adarame seci, dembei manggangge tacin-i hūsun inu, ja wakangge, ulin-i hūsun inu juwe hacin gemu mangga bime, emu erinde yongkiyabuki seci, udu nokai ja ningge waka secibe, inu tere niyalma-i nashūn ucaran-i antaka be tuwara dabala.

For example, something that is exceedingly difficult is academic effort, and something that is not easy is having financial resources. But while each of these is difficult, and it is not at all easy to achieve them both simultaneously, consider the opportunity that it presents to a person.

mini beye tušan ci nakaha amala, jabšande KUN YA siyan šeng be ucarabufi, gūnin mujin uhei acabume, tuweri juwari seme giyalabun akū, lii lii ung ni julgei šu fiyelen be pileme oyonggo babe tucibuhe geren bithe be, ubaliyambufi acabume šanggafi, emgeri faksi de folobuha be tuwaci, maka dembei mangga bime dule ja ningge waka semeo?

After I myself retired, by good fortune I met Mr. Kun Ya (崑崖), and finding ourselves to be of like minds we worked winter and summer without a break, translating and compiling the texts identified as important classical works by Li Li Weng (李笠翁). We completed that, and once I saw [the printing blocks] carved by the craftsmen, I wondered, is this something that is extremely difficult but easy in the end?
te geli irgebun ucun juru gisun be, acabufi sarkiyame wajihabi.

Now again we have completed this draft compilation of poems, songs and couplets.
jing untuhun folome šuwaselara hūsun akū-i jalin jobošome(?) bisirede, mini banjiha jalahi jui sunglin ho ting, sungh'eo, yūn kiyoo, meimeni emte tanggū yan menggun be alibume jafafi, bithe foloro fayabun obuha be tuwaci, ere geli ja waka bime mangga akū ningge nikai!

Just as I was worrying about the fact that we lacked the resources to carve it for printing, my nephews Songlin He Ting (松林鶴汀), Songhe (松鶴) and Yun Qiao (雲翹) each put up a hundred taels of silver, and when the expenses for carving had been met, this again was not easy and yet without difficulty!
juwe manggangge emu erinde yongkiyaha be dahame, terei nashūn ucaran-i jabšan ohongge, yala antaka ni!

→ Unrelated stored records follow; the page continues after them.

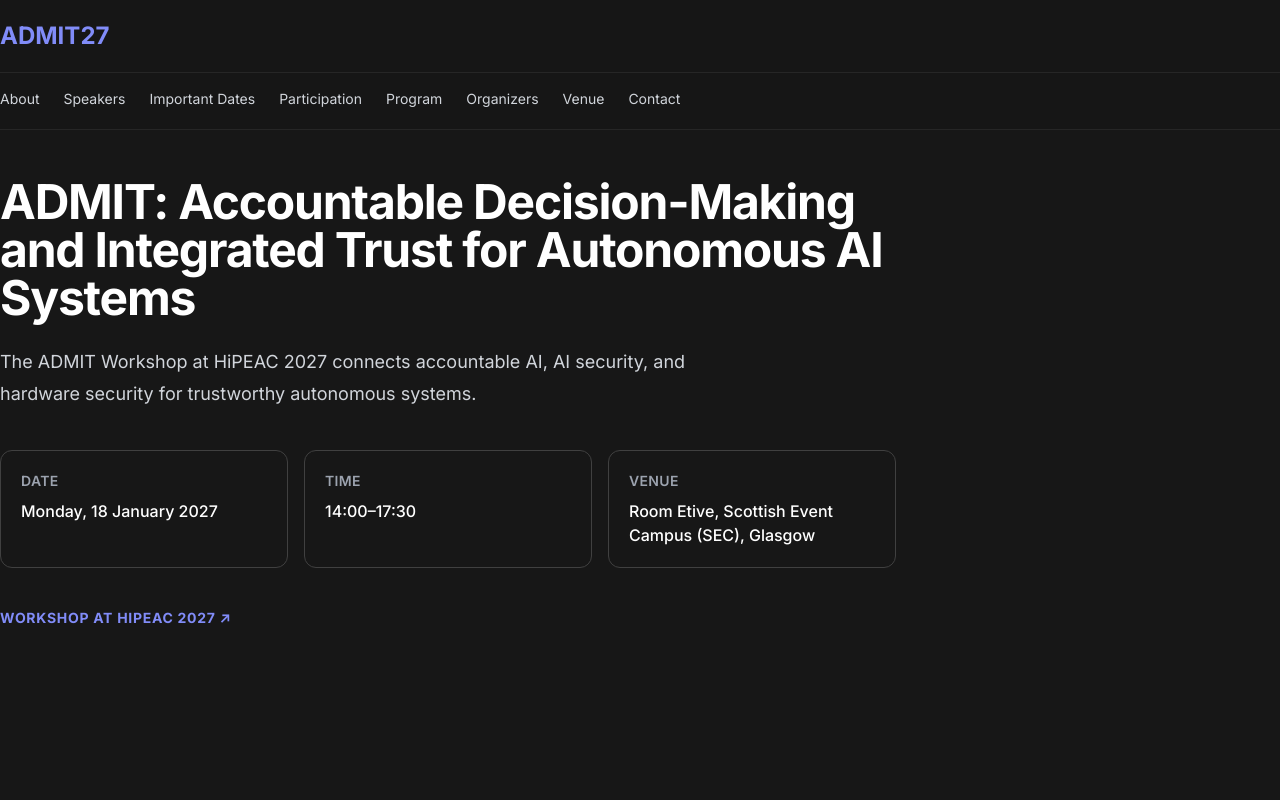
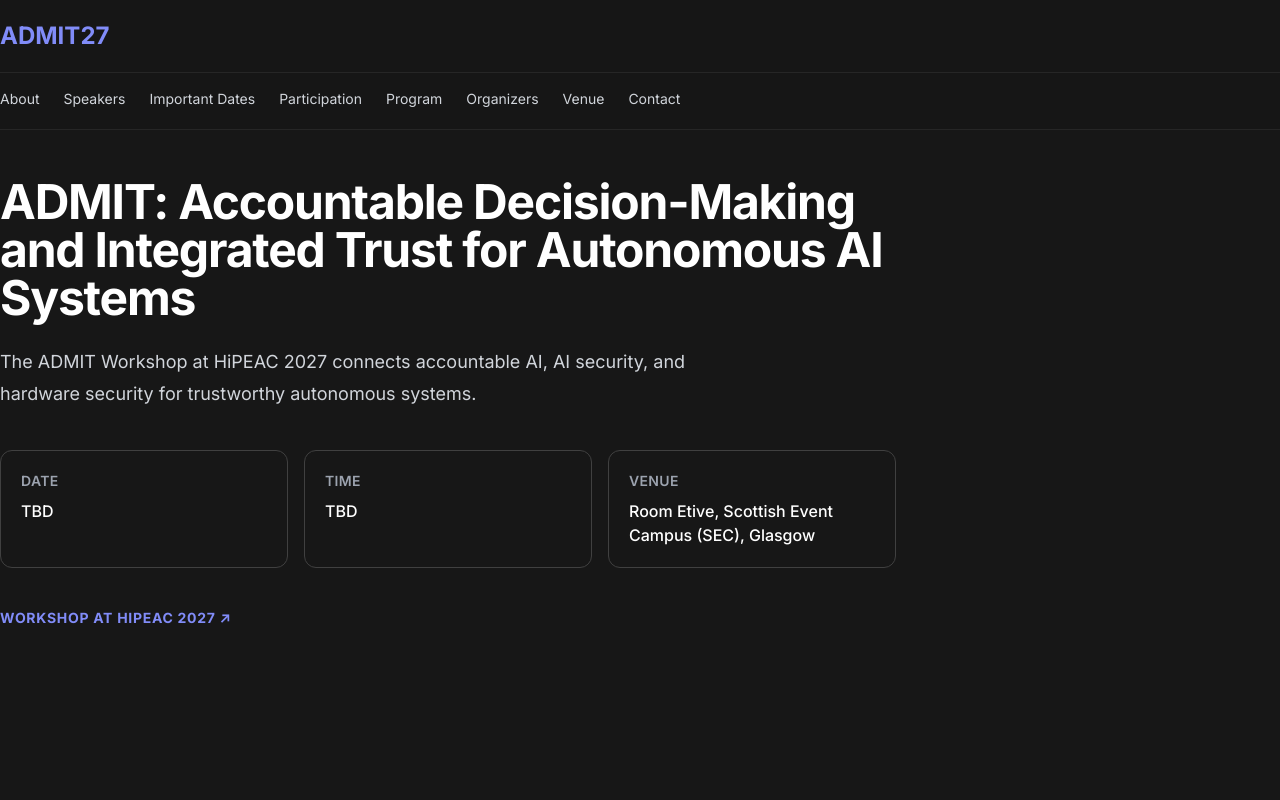
Before and after one commit to ADMIT-Workshop/admit-workshop.github.io, a Next.js app: page / in a window 1280 px wide. Shown: the top 800 px of the page. Built offline with nearby package versions, Linux system fonts and the light colour scheme.

Commit message:
Date and place TBD

```diff
--- a/src/components/Hero.tsx
+++ b/src/components/Hero.tsx
@@ -18,9 +18,13 @@
               Date
             </dt>
             <dd className="mt-2 font-medium text-gray-900 dark:text-white">
-              <time dateTime={workshop.schedule.dateIso}>
-                {workshop.schedule.date}
-              </time>
+              {workshop.schedule.dateIso ? (
+                <time dateTime={workshop.schedule.dateIso}>
+                  {workshop.schedule.date}
+                </time>
+              ) : (
+                workshop.schedule.date
+              )}
             </dd>
           </div>
           <div className="rounded-xl border border-gray-200 p-5 dark:border-trueGray-700">
--- a/src/components/ImportantDates.tsx
+++ b/src/components/ImportantDates.tsx
@@ -24,7 +24,7 @@
                 </dt>
                 <dd className="text-gray-600 dark:text-gray-300 sm:text-right">
                   {item.status === "tba" ? (
-                    "To be announced"
+                    "TBD"
                   ) : (
                     <>
                       {item.date}
--- a/src/data/structured-data.ts
+++ b/src/data/structured-data.ts
@@ -33,9 +33,10 @@
       url: siteUrl,
       sameAs: workshop.links.officialWorkshop.href,
       image: new URL(workshop.seo.image.path, siteUrl).href,
-      // The workshop day is confirmed. Add clock times only once their
-      // timezone is confirmed; the HiPEAC feed currently uses a different offset.
-      startDate: workshop.schedule.dateIso,
+      // Publish a machine-readable date only once the workshop day is confirmed.
+      ...(workshop.schedule.dateIso && {
+        startDate: workshop.schedule.dateIso,
+      }),
       eventStatus: "https://schema.org/EventScheduled",
       eventAttendanceMode: "https://schema.org/OfflineEventAttendanceMode",
       inLanguage: "en",
--- a/src/data/workshop.ts
+++ b/src/data/workshop.ts
@@ -72,7 +72,7 @@
   };
   schedule: {
     date: string;
-    dateIso: string;
+    dateIso?: string;
     time: string;
   };
   venue: {
@@ -139,9 +139,8 @@
     href: "https://www.hipeac.net/2027/glasgow/",
   },
   schedule: {
-    date: "Monday, 18 January 2027",
-    dateIso: "2027-01-18",
-    time: "14:00–17:30",
+    date: "TBD",
+    time: "TBD",
   },
   venue: {
     name: "Scottish Event Campus (SEC)",
@@ -197,9 +196,9 @@
       items: [
         {
           label: "ADMIT workshop",
-          date: "Monday, 18 January 2027",
-          time: "14:00–17:30",
-          status: "confirmed",
+          date: "TBD",
+          time: "TBD",
+          status: "tba",
         },
       ],
       note: "Submission and participation dates are to be announced.",
```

Since the two difficult things were accomplished simultaneously, the situation turned into a fortunate opportunity. How about that!
banjiha haji niyalma-i turgunde, ceni hoo hio sere yabun be burubuha be jenderakū ofi, tuttu iletuleme tucibufi ejehebi.I cannot bear to let the magnanimous actions of my dear relatives disappear without a trace, so in this way I have publicly commemorated them.